KT : I want to talk to you about shared sovereignty. I first spoke to you about the flag and Constitution and you made it clear that because Nagas have a unique history, they should have a unique solution. That unique solution is a flag and Constitution; what has happened to Jammu and Kashmir cannot apply to Nagas. Let’s now come to the second issue which is this question of shared sovereignty.
The Framework Agreement of August 2015, between the NSCN and the Indian Government, speaks of sharing the sovereign power and refers to the Government of India and the NSCN as two entities. Explain to me how do you, how does the NSCN, understand the term ‘sharing the sovereign power’?
TM : Yes, because our history is clear, we are sovereign people. Our history is clear, we were not under anyone. So, our sovereignty is ours. Because history should lay clear.
KT : But what does the term ‘sharing sovereign power’ mean to the NSCN ? How do you interpret it ?

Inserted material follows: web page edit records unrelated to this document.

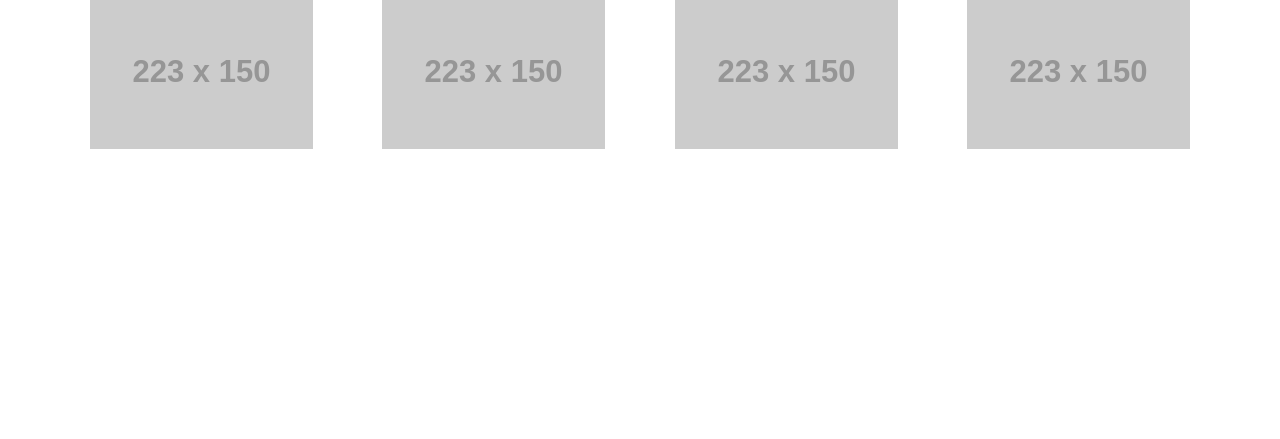
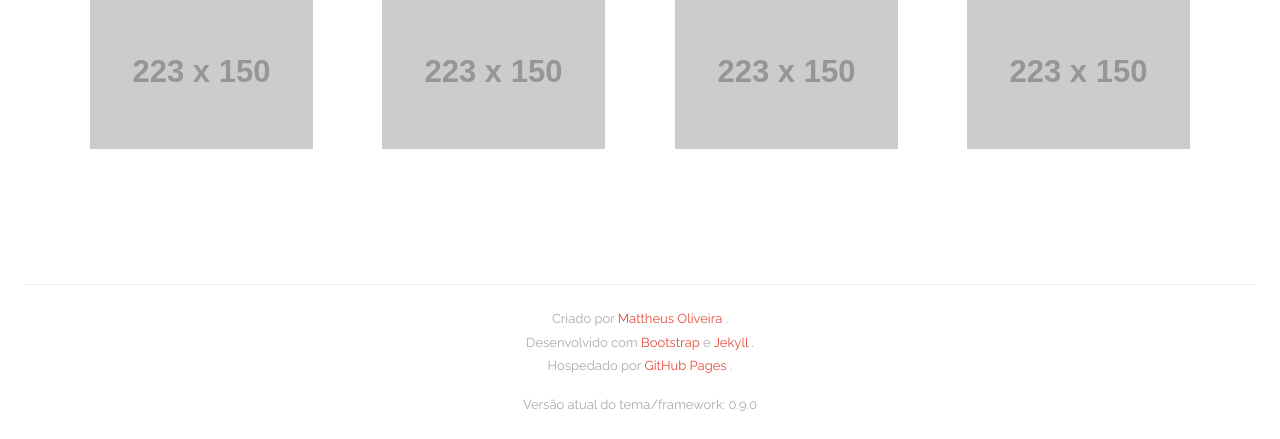
Before and after one commit to mayronceccon/devhelper, a PHP site: page /_site/index.html in a window 1280 px wide. Shown: the part 1482-1921 px from the top of the page. Before the commit the page ends 1631 px from the top, so only its background shows below. Run offline with PHP 8.4, Linux system fonts and the light colour scheme; grey boxes labelled with a size stand in for pictures from a placeholder-image service; some libraries are stand-ins or nearby versions.

Commit message:
Footer global

```diff
--- a/_config.yml
+++ b/_config.yml
@@ -7,8 +7,3 @@ github_username:  mattdeveloper
 
 # Build settings
 markdown: kramdown
-
-# Assets Folders
-#css_folder: 'assets/css'
-#js_folder: 'assets/js'
-#img_folder: 'assets/images'
--- a/_site/index.html
+++ b/_site/index.html
@@ -3,15 +3,15 @@
 <head>
 	<meta charset="utf-8">
 	<meta http-equiv="X-UA-Compatible" content="IE=edge">
-	<title>WP Starter Framework</title>
+	<title>WP Starter Framework - Construindo temas WordPress de forma simples e eficaz!</title>
 
 	<meta name="viewport" content="width=device-width, initial-scale=1, maximum-scale=1, user-scalable=no">
-	<link rel="icon" href="/assets/images/favicon.png" type="image/png" />
+	<link rel="icon" href="http://mattdeveloper.github.io/wpstarter/assets/images/favicon.png" type="image/png" />
 
 	<link href='http://fonts.googleapis.com/css?family=Raleway:200,400,300,500,700' rel='stylesheet' type='text/css'>
-	<link rel="stylesheet" href="/assets/css/font-awesome.min.css">
-	<link rel="stylesheet" href="/assets/css/bootstrap.min.css">
-	<link rel="stylesheet" href="/assets/css/style.css">
+	<link rel="stylesheet" href="http://mattdeveloper.github.io/wpstarter/assets/css/font-awesome.min.css">
+	<link rel="stylesheet" href="http://mattdeveloper.github.io/wpstarter/assets/css/bootstrap.min.css">
+	<link rel="stylesheet" href="http://mattdeveloper.github.io/wpstarter/assets/css/style.css">
 </head>
 
 <body>
@@ -40,10 +40,11 @@
 			<li><a href="https://github.com/mattdeveloper/wpstarter/" target="_blank">Repositório</a></li>
 			<li><a href="https://github.com/mattdeveloper/wpstarter/archive/master.zip">Download</a></li>
 			<li><a href="javascript:void(0);" onclick="alert('Em construção!');">Desenvolvendo</a></li>
-			<li><a href="https://github.com/mattdeveloper/wpstarter/doc/">Documentação</a></li>
+			<li><a href="http://mattdeveloper.github.io/wpstarter/doc/">Documentação</a></li>
 		</ul>
 	</div><!-- end .navbar-collapse -->
 </nav><!-- end .navbar -->
+
 
 
 
@@ -117,9 +118,26 @@
 
 
 
+<!-- GLOBAL FOOTER -->
+<footer class="global">
+        <div class="container">
+            <div class="col-md-12">
+
+                <p>Criado por <a href="http://mattdeveloper.com/" target="_blank">Mattheus Oliveira</a> .</p>
+                <p>Desenvolvido com <a href="http://getbootstrap.com/" target="_blank">Bootstrap</a> e <a href="http://jekyllrb.com/" target="_blank">Jekyll</a> .</p>
+                <p>Hospedado por <a href="https://pages.github.com/" target="_blank">GitHub Pages</a> .</p>
+                <p class="version">Versão atual do tema/framework: 0.9.0</p>
+
+            </div><!-- end .col-md-12 -->
+        </div><!-- end .container -->
+</footer><!-- end .global-footer -->
+
+
+
 <!-- SCRIPTS -->
 <script src="http://ajax.googleapis.com/ajax/libs/jquery/2.1.1/jquery.min.js"></script>
-<script src="/assets/js/bootstrap.min.js"></script>
+<script src="http://mattdeveloper.github.io/wpstarter/assets/js/bootstrap.min.js"></script>
+
 
 
 </body>
--- a/assets/css/style.css
+++ b/assets/css/style.css
@@ -11,6 +11,17 @@ body {
 p, h1, h2, h3, h4, h5, h6, div, input, ul {
 	cursor: default;
 	font-family: 'Raleway', sans-serif;
+}
+
+/* -- Links -- */
+a {
+	color: #e74c3c;
+	text-decoration: none;
+}
+
+	a:hover, a:focus {
+		color: #e74c3c;
+		text-decoration: underline;
 	}
 
 /* -- Border Outline -- */
@@ -89,6 +100,30 @@ p, h1, h2, h3, h4, h5, h6, div, input, ul {
 
 		.navbar-default .navbar-nav > .open > a:hover, .navbar-default .navbar-toggle:focus {
 			background-color: transparent;
+		}
+
+
+
+/* ===============================================================
+	FOOTER
+=============================================================== */
+footer.global {
+	border-top: 1px solid #eee;
+	text-align: center;
+
+	width: 96%;
+	margin: 0 0 0 2%;
+	padding: 20px 0;
+}
+
+	footer.global p {
+		color: #aaa;
+		margin: 5px 0;
+		font-size: 13px;
+	}
+
+	footer.global p.version {
+		margin-top: 20px;
 	}
 
 
--- a/index.html
+++ b/index.html
@@ -1,4 +1,4 @@
 ---
 layout: default
-title: WP Starter Framework
+title: WP Starter Framework - Construindo temas WordPress de forma simples e eficaz!
 ---
```
Also changed, not shown: _includes/footer.html (+17 -0 lines), _site/assets/css/style.css (+35 -0 lines), _site/doc/index.html (+24 -6 lines), _includes/header.html (line endings or trailing spaces). Lines whose indentation alone changed are shown as unchanged.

TM : Since that is the proposal coming from your side, we also took the step they have taken seriously. Since they have recognised the unique history of the Nagas and our sovereignty also, we must also try and understand them. That is the step we took, okay ? So, Indians will have to understand this. So, when the Indian authorities, some of them openly said that, “Well, Indians will have to share their sovereignty with Nagas, and the Nagas will have also share their sovereignty with India.” That must be the way to seek solution. That is the idea they started talking. Sharing with us. Okay, if it is so, since they have also become more rational, starting to respect the Nagas. We also took a positive step to understand and appreciate that.
KT : I understand. Both sides, you’re saying, need to share sovereignty with each other. “The Nagas will share sovereignty with the Indians and the Indians will share sovereignty with the Nagas”. That I understand. But let me quote to you what you said on the fourteenth of August last year and, for the sake of the audience, I’ll point out your organisation considers August 14 as the Naga independence day. Now, this is what you said, I’m quoting, “The Nagas will coexist with India, sharing sovereign powers as agreed.”
(To be contd)